Death of a law student still unsolvedIt focuses on the puzzling issues of the judiciary and the media dealing with the case, as well as the dangers facing Mexican women.
It’s been three weeks since the body of an 18-year-old boy was found on the outskirts of northern Monterrey, but everything from the accident to the murder remains open.
So far, the prosecution only confirmed that Mr. A died after being hit in the head 12 days after he disappeared while attending a party and was found in a motel water tank.
Investigators visited the scene four times before finding the body of a law student.
The office of the Attorney General in the northern province of Nuevo Leon, whose capital is Monterrey, has fired two prosecutors on charges of “error” and “missing” in a case that shocked the country.
“There is a lot of evidence that Devani was murdered,” said her father Mario Escobar, who arranged a private autopsy. He is due to meet with President Andres Manuel Lopez Obrador on Friday.
The night she died, Escobar got into an argument with the driver who got out of the taxi after a party. Her driver took a picture of her standing alone on her side of the road at night.
He denies any involvement in her death.
“It is becoming a media spectacle”
Theories about the teen’s fate have spread through social networks and some media outlets, through videos released or leaked by prosecutors.
The video surveillance footage shows Escobar arguing with a man, leaving the party, and walking alone until he arrives at the motel.
Her brief look through the dining room window is her last living image.
The video has been shown repeatedly on news and talk shows, one of which claimed that a psychic had contact with Escobar in an afterlife.
“It’s becoming a press release,” said Christian Ascencio, a sociologist at the National Autonomous University of Mexico (UNAM).
He said the pressure on prosecutors risks “faking the guilty party.”
This report upset Escobar’s mother, Dolores Bazaldua.
“I’ve been told things like ‘She was a drug addict. She bought vodka’. Unfortunately, she didn’t come here to defend herself.” said Bazaldua.
Andres Vidal, professor of political science at UNAM, said Escobar’s apparently repeated broadcasts of images, including purchases of alcohol, sacrificed her again and meant the media’s ethical decline.
Mexico’s parliament is considering a bill that would make leaking information about victims a crime punishable by up to 10 years in prison.
“Women think the same thing can happen to them.”
Psychosocial support expert Valeria Moscoso sees a pattern in the case of Escobar et al.
“There are repeated risks of indolence, limited investigative powers, criminalization of victims and the risk of impunity,” she said.
According to prosecutors, there have been 56 murders of women in Nuevo Leon this year, 42 of them classified as murders.
As of 2022, about 300 women have been missing from the state, of which 90% have been found alive.
Last month, Nuevo Leon governor Samuel Garcia said he would increase funds and resources to help fight sexual violence.

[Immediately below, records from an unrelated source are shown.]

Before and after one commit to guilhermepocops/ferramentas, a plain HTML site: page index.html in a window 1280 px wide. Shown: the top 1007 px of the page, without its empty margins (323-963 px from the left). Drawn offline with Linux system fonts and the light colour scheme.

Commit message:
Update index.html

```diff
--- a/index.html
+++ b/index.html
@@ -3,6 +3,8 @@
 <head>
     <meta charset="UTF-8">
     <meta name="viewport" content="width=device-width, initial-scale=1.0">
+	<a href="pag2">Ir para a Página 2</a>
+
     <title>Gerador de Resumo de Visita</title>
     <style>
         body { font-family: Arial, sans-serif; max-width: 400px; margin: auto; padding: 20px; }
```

“We are working very hard to address the cause of this problem, and I will make it clear. To the rapists and the perpetrators of the murder of women, and to all those who have hurt the women of Nuevo Leon, we will find them and punish them. I know. To the extent permitted by law.” Garcia in a Facebook post.
The problem escalates across Mexico, where there were 3,751 murders of women in 2021, most of them still going unpunished.

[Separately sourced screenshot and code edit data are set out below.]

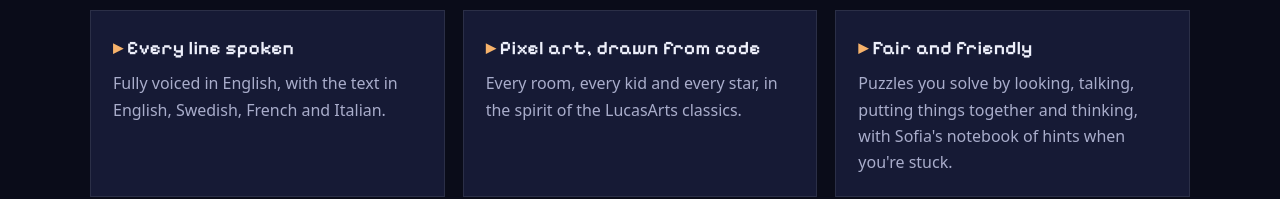
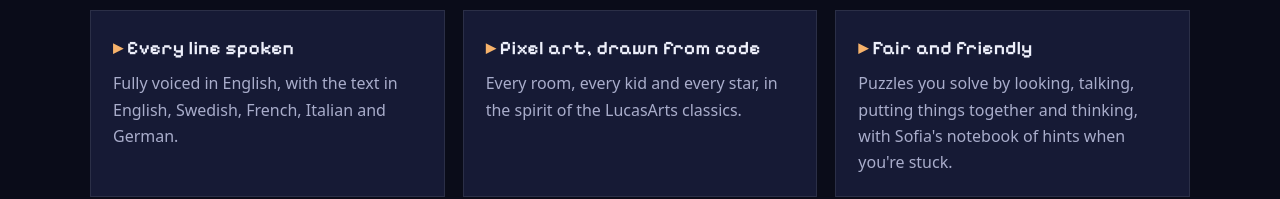
Before and after one commit to logge/last-herald, a plain HTML site: page index.html in a window 1280 px wide. Shown: the part 4101-4300 px from the top of the page. Drawn offline with Linux system fonts and the light colour scheme.

Commit message:
German on the front page's list of the game's languages: the text in English, Swedish, French, Italian and German
Co-Authored-By: Claude Opus 5.5 <noreply@anthropic.com>

```diff
--- a/index.html
+++ b/index.html
@@ -110,7 +110,7 @@
         <div class="feature"><h3>Four acts</h3><p>A small town in 1987, a ship falling toward the sun, a glass shore on a faraway world, and home again, to a Granvik you won't recognise.</p></div>
         <div class="feature"><h3>Three kids, and later a fourth</h3><p>Split them up, switch between them, and hand things from one to another.</p></div>
         <div class="feature"><h3>A relentlessly positive ship</h3><p>A ship's mind that learned to talk from a self-help cassette, and finds everything motivating. Even falling into the sun.</p></div>
-        <div class="feature"><h3>Every line spoken</h3><p>Fully voiced in English, with the text in English, Swedish, French and Italian.</p></div>
+        <div class="feature"><h3>Every line spoken</h3><p>Fully voiced in English, with the text in English, Swedish, French, Italian and German.</p></div>
         <div class="feature"><h3>Pixel art, drawn from code</h3><p>Every room, every kid and every star, in the spirit of the LucasArts classics.</p></div>
         <div class="feature"><h3>Fair and friendly</h3><p>Puzzles you solve by looking, talking, putting things together and thinking, with Sofia's notebook of hints when you're stuck.</p></div>
         <div class="feature"><h3>Made for touch, and for a mouse</h3><p>Tap to walk, tap things to look, use or talk, and drag what you carry out into the world.</p></div>
```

Nearly 100,000 people have gone missing across the country, mostly since 2006, when troops were deployed to fight drug wars, creating a whirlwind of violence.
Escobar’s death provoked unusually intense media attention in Mexico, where a woman-killing crisis dating back to the 1990s particularly affected poor women, many of whom were murdered by their partners.

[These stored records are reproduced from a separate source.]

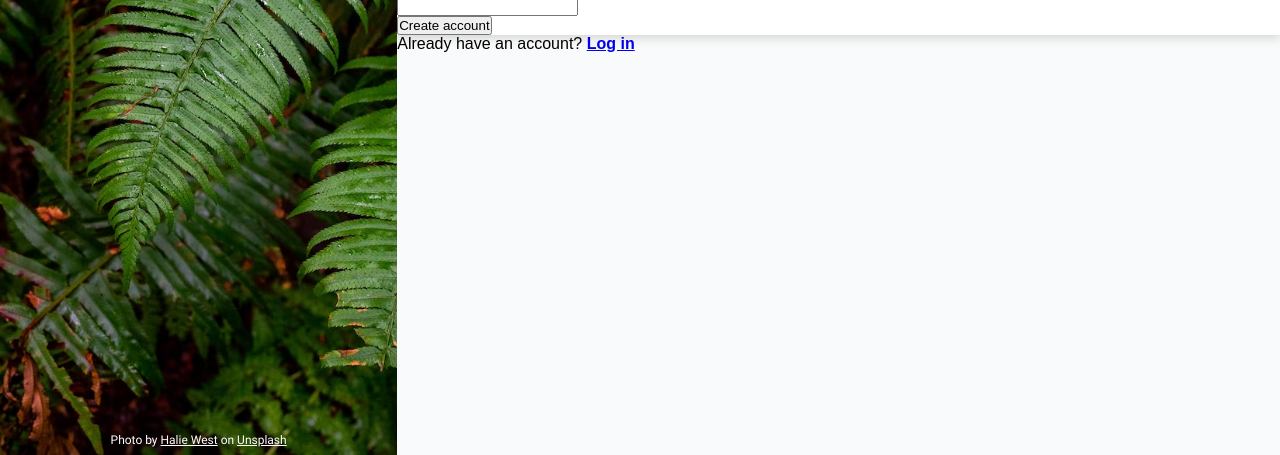
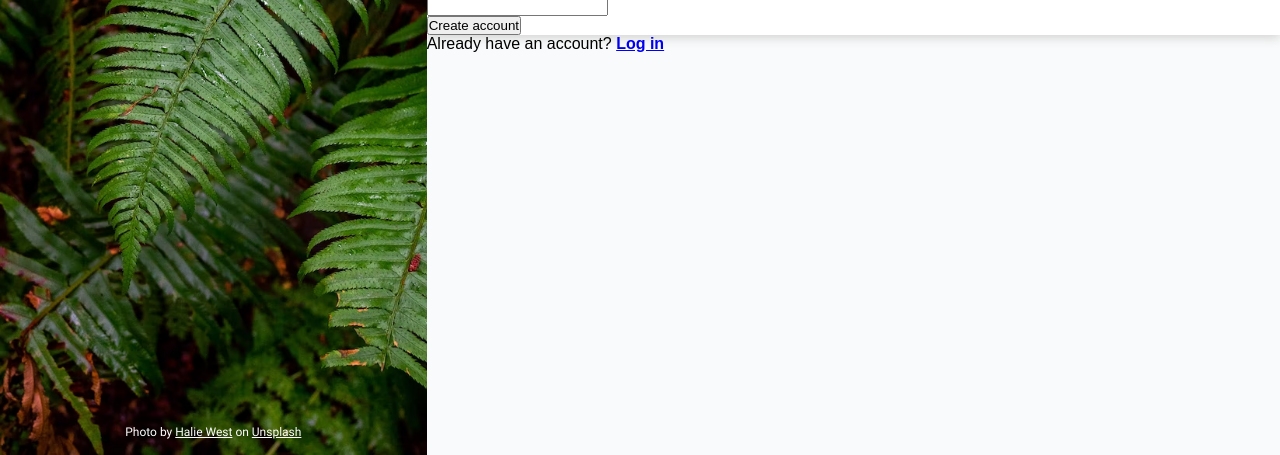
Before and after one commit to stxss/sign-up-form, a plain HTML site: page index.html in a window 1280 px wide. Shown: the part 345-800 px from the top of the page. Drawn offline with Linux system fonts and the light colour scheme.

Commit message:
Change values

```diff
--- a/styles/stylesheet.css
+++ b/styles/stylesheet.css
@@ -31,7 +31,7 @@ body {
 .logo {
     position: relative;
     background-image: url("./../images/plant.avif");
-    width: 45%;
+    width: 50%;
     height: 100vh;
     background-size: cover;
     background-repeat: no-repeat;
@@ -67,7 +67,7 @@ body {
     align-items: center;
     justify-content: space-evenly;
     margin: 0; padding: 0;
-    top: 79%;
+    top: 78%;
     font: 1.5vh "robotoregular", monospace;
 }
 
```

Ascencio said the outcry surrounding the incident has led to the killing of women “closer to a more privileged sector of society with more media and political influence, who are considered less likely to experience this violence.”
“I think the same can happen to a lot of women because they go out with their friends or take taxis,” he added.
last month,Passed through downtown and suburbs of Mexico City to protest Escobar’s death.
The marchers shouted “Justice, Justice!” And they put up a banner saying “24,000 people are missing” about the missing woman. Across Mexico, the number of missing persons of all genders has risen to over 100,000.